Problem to solve: When you print the records, keep every line identical to the original.

Information given:

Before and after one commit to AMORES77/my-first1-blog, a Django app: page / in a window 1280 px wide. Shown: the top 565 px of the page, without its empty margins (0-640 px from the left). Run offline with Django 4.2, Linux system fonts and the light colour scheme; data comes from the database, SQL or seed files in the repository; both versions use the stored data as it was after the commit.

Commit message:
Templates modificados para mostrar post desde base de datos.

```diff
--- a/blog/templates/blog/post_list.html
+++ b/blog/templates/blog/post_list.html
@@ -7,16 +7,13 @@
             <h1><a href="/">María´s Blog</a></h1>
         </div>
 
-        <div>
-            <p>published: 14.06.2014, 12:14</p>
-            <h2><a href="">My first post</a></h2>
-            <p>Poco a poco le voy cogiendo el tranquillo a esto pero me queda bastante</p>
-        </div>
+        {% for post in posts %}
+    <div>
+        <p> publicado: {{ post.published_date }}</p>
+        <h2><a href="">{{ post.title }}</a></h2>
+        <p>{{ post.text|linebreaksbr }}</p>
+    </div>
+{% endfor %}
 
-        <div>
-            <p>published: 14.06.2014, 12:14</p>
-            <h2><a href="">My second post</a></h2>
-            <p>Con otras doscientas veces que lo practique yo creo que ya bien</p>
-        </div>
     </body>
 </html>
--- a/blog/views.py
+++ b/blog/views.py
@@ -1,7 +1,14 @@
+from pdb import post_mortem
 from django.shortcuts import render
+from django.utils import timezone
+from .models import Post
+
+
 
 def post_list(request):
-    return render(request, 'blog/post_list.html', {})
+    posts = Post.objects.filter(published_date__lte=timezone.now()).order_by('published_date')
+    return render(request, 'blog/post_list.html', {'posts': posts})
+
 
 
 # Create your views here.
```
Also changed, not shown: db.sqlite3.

Response area:
Before and after one commit to AMORES77/my-first1-blog, a Django app: page / in a window 1280 px wide. Shown: the top 565 px of the page, without its empty margins (0-640 px from the left). Run offline with Django 4.2, Linux system fonts and the light colour scheme; data comes from the database, SQL or seed files in the repository; both versions use the stored data as it was after the commit.

Commit message:
Templates modificados para mostrar post desde base de datos.

```diff
--- a/blog/templates/blog/post_list.html
+++ b/blog/templates/blog/post_list.html
@@ -7,16 +7,13 @@
             <h1><a href="/">María´s Blog</a></h1>
         </div>
 
-        <div>
-            <p>published: 14.06.2014, 12:14</p>
-            <h2><a href="">My first post</a></h2>
-            <p>Poco a poco le voy cogiendo el tranquillo a esto pero me queda bastante</p>
-        </div>
+        {% for post in posts %}
+    <div>
+        <p> publicado: {{ post.published_date }}</p>
+        <h2><a href="">{{ post.title }}</a></h2>
+        <p>{{ post.text|linebreaksbr }}</p>
+    </div>
+{% endfor %}
 
-        <div>
-            <p>published: 14.06.2014, 12:14</p>
-            <h2><a href="">My second post</a></h2>
-            <p>Con otras doscientas veces que lo practique yo creo que ya bien</p>
-        </div>
     </body>
 </html>
--- a/blog/views.py
+++ b/blog/views.py
@@ -1,7 +1,14 @@
+from pdb import post_mortem
 from django.shortcuts import render
+from django.utils import timezone
+from .models import Post
+
+
 
 def post_list(request):
-    return render(request, 'blog/post_list.html', {})
+    posts = Post.objects.filter(published_date__lte=timezone.now()).order_by('published_date')
+    return render(request, 'blog/post_list.html', {'posts': posts})
+
 
 
 # Create your views here.
```
Also changed, not shown: db.sqlite3.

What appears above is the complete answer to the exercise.